27 November 2014 | 0
Almost half of Irish organisations (47%) are not only unlikely to be able to detect a sophisticated cyberattack, a new survey has found that they are also unlikely to have the skills budget, skills or agility to deal with them.
According to the 2014 Ernst and Young (EY) Global Information Survey, while there is greater awareness of the prevalence of such threats, among Irish as well as other organisations globally, findings indicate that companies lack the agility, budget and skills to mitigate known vulnerabilities and successfully prepare for and address cyberattacks.
The survey was carried out among 1,825 organisations in 60 countries, including Ireland.
Although the vast majority (82%) of Irish respondents reported that security spending will increase somewhat over the next 12 months, worryingly, despite the expected increases in spend, more than half of Irish respondents still cite budget as their main obstacle to their cyber security programme.

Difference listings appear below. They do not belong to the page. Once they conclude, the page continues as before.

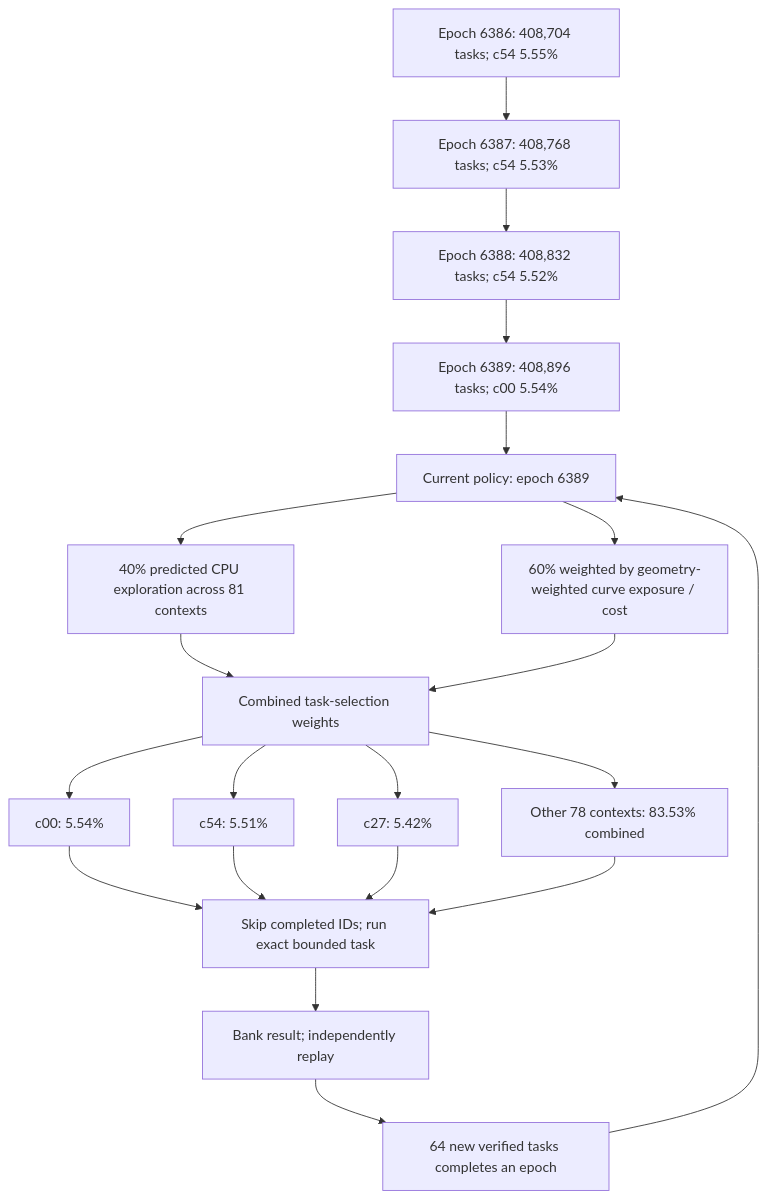
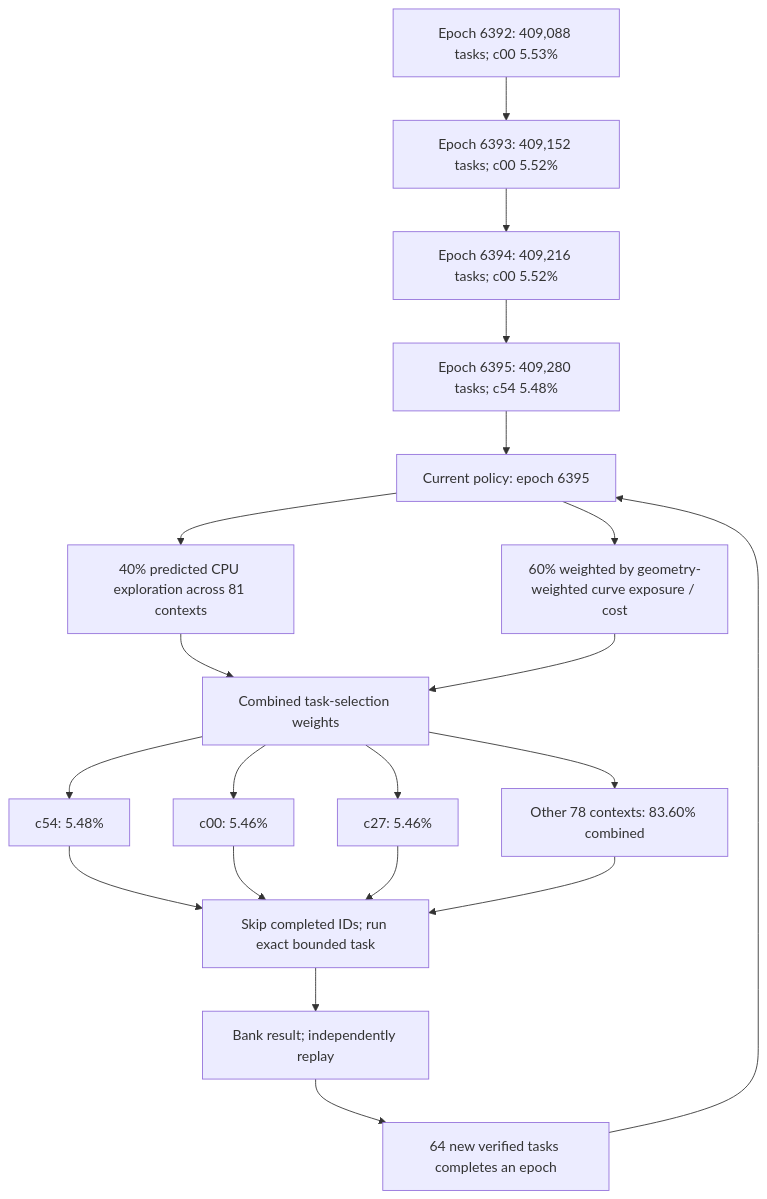
Before and after one commit to Kuberwastaken/math-gambling: the first of 4 diagrams in README.md, drawn with Mermaid. The commit also changed other lines of this file and 1380 other files, not shown here.

````diff
--- a/README.md
+++ b/README.md
@@ -60,27 +60,27 @@
 ```mermaid
 flowchart TD
-    H0["Epoch 6386: 408,704 tasks; c54 5.55%"]
-    H1["Epoch 6387: 408,768 tasks; c54 5.53%"]
+    H0["Epoch 6392: 409,088 tasks; c00 5.53%"]
+    H1["Epoch 6393: 409,152 tasks; c00 5.52%"]
     H0 --> H1
-    H2["Epoch 6388: 408,832 tasks; c54 5.52%"]
+    H2["Epoch 6394: 409,216 tasks; c00 5.52%"]
     H1 --> H2
-    H3["Epoch 6389: 408,896 tasks; c00 5.54%"]
+    H3["Epoch 6395: 409,280 tasks; c54 5.48%"]
     H2 --> H3
-    Policy["Current policy: epoch 6389"]
+    Policy["Current policy: epoch 6395"]
     H3 --> Policy
     Policy --> Explore["40% predicted CPU exploration across 81 contexts"]
     Policy --> Cost["60% weighted by geometry-weighted curve exposure / cost"]
     Explore --> Mix["Combined task-selection weights"]
     Cost --> Mix
-    Mix --> C0["c00: 5.54%"]
-    Mix --> C1["c54: 5.51%"]
-    Mix --> C2["c27: 5.42%"]
-    Mix --> Rest["Other 78 contexts: 83.53% combined"]
+    Mix --> C0["c54: 5.48%"]
+    Mix --> C1["c00: 5.46%"]
+    Mix --> C2["c27: 5.46%"]
+    Mix --> Rest["Other 78 contexts: 83.60% combined"]
     C0 --> Check["Skip completed IDs; run exact bounded task"]
     C1 --> Check
     C2 --> Check
     Rest --> Check
     Check --> Replay["Bank result; independently replay"]
     Replay --> Gate["64 new verified tasks completes an epoch"]
     Gate --> Policy
 ```
````
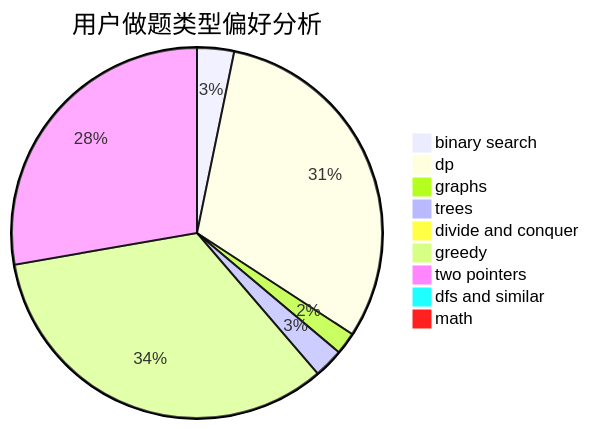
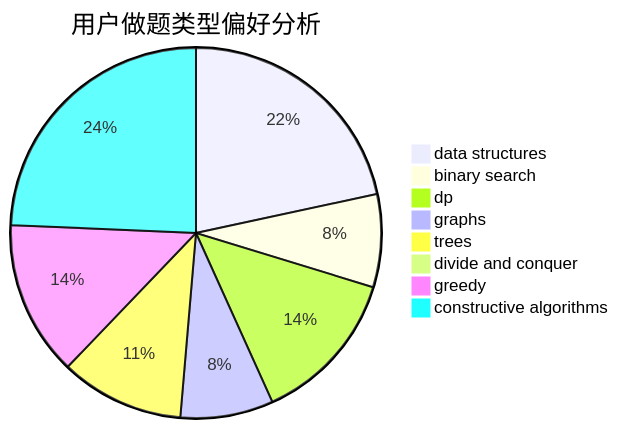
The second of 3 diagrams in docs/user/u1450.md (sherpahu/cfrs.github.io), drawn with Mermaid before and after one commit. The commit also changed other lines of this file and 2775 other files, not shown here.

````diff
--- a/docs/user/u1450.md
+++ b/docs/user/u1450.md
@@ -23,12 +23,11 @@
 ```mermaid
 pie title 用户做题类型偏好分析
-    "binary search" :  5
-    "dp" :  48
+    "data structures" :  8
+    "binary search" :  3
+    "dp" :  5
     "graphs" :  3
     "trees" :  4
     "divide and conquer" :  0
-    "greedy" :  52
-    "two pointers" :  43
-    "dfs and similar" :  0
-    "math" :  0
+    "greedy" :  5
+    "constructive algorithms" :  9
 ```
````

Despite the expected increases in spend, more than half of Irish respondents still cite budget as their main obstacle to their cyber security programme
The findings echo several indigenous findings, such as those presented recently at IRISSCon, which showed that Irish organisations are still failing on the basics of information security, even in the face of ever increasing targeted and sophisticated attacks.
“Organisations now acknowledge that outright prevention of sophisticated cyberattacks is unrealistic and that only half of respondents are confident of detecting attacks,” said Hugh Callaghan, EMEIA Financial Services Advisory director, EY. “Enhancing the monitoring required to detect attacks and enable rapid response will require significant investment in a security operations centre capability, which is not widely reflected in short term budget expectations. This means that vulnerability to cyberattacks will continue and security functions will struggle in fully meeting the needs of the business.”
While external threats remain a constant in the survey, another common feature is the insider threat, whether malicious or not. This year’s survey has shown that nearly three quarters (71%) of Irish organisations regard their leading internal weakness as careless or unaware employees. This is often symptomatic of poor user awareness and a failure of IT to engage through education.
The survey said that the top two external threats cited by respondents were cyberattacks aimed at stealing financial information and malware threats (41% each). Recent media reports of sophisticated malware would appear to validate this view.
Organisations need to do a better job of anticipating attacks in an environment where it is no longer possible to prevent all cyber breaches, the survey found, and where threats come from ever more resourceful and well-funded sources.
Half (50%) of Irish organisations say that a lack of skilled resources is one of the main obstacles challenging their information security programme and only 6% of respondents have a threat intelligence team with dedicated analysts.
“The purpose of threat intelligence is to understand the threats specific to your organisation and inform rapid decision-making. This includes understanding ‘who’ and ‘what’ that is targeting you and your industry peers in order to anticipate attacks before they occur and to inform your prevention, monitoring and response activities” said Callaghan.
“Ireland continues to enjoy its international reputation as ‘the Silicon Valley of Europe’,” said Callaghan. “However, the results of the survey indicate that while they have come a long way, Irish organisations need to further educate themselves on the realities of cybercrime in order for Ireland to maintain its competitive edge as a leader in technology and digital services. Success in the digital economy is founded on trust and cyber security breaches can severely damage that trust. Ireland needs to be regarded as a safe place to do business online.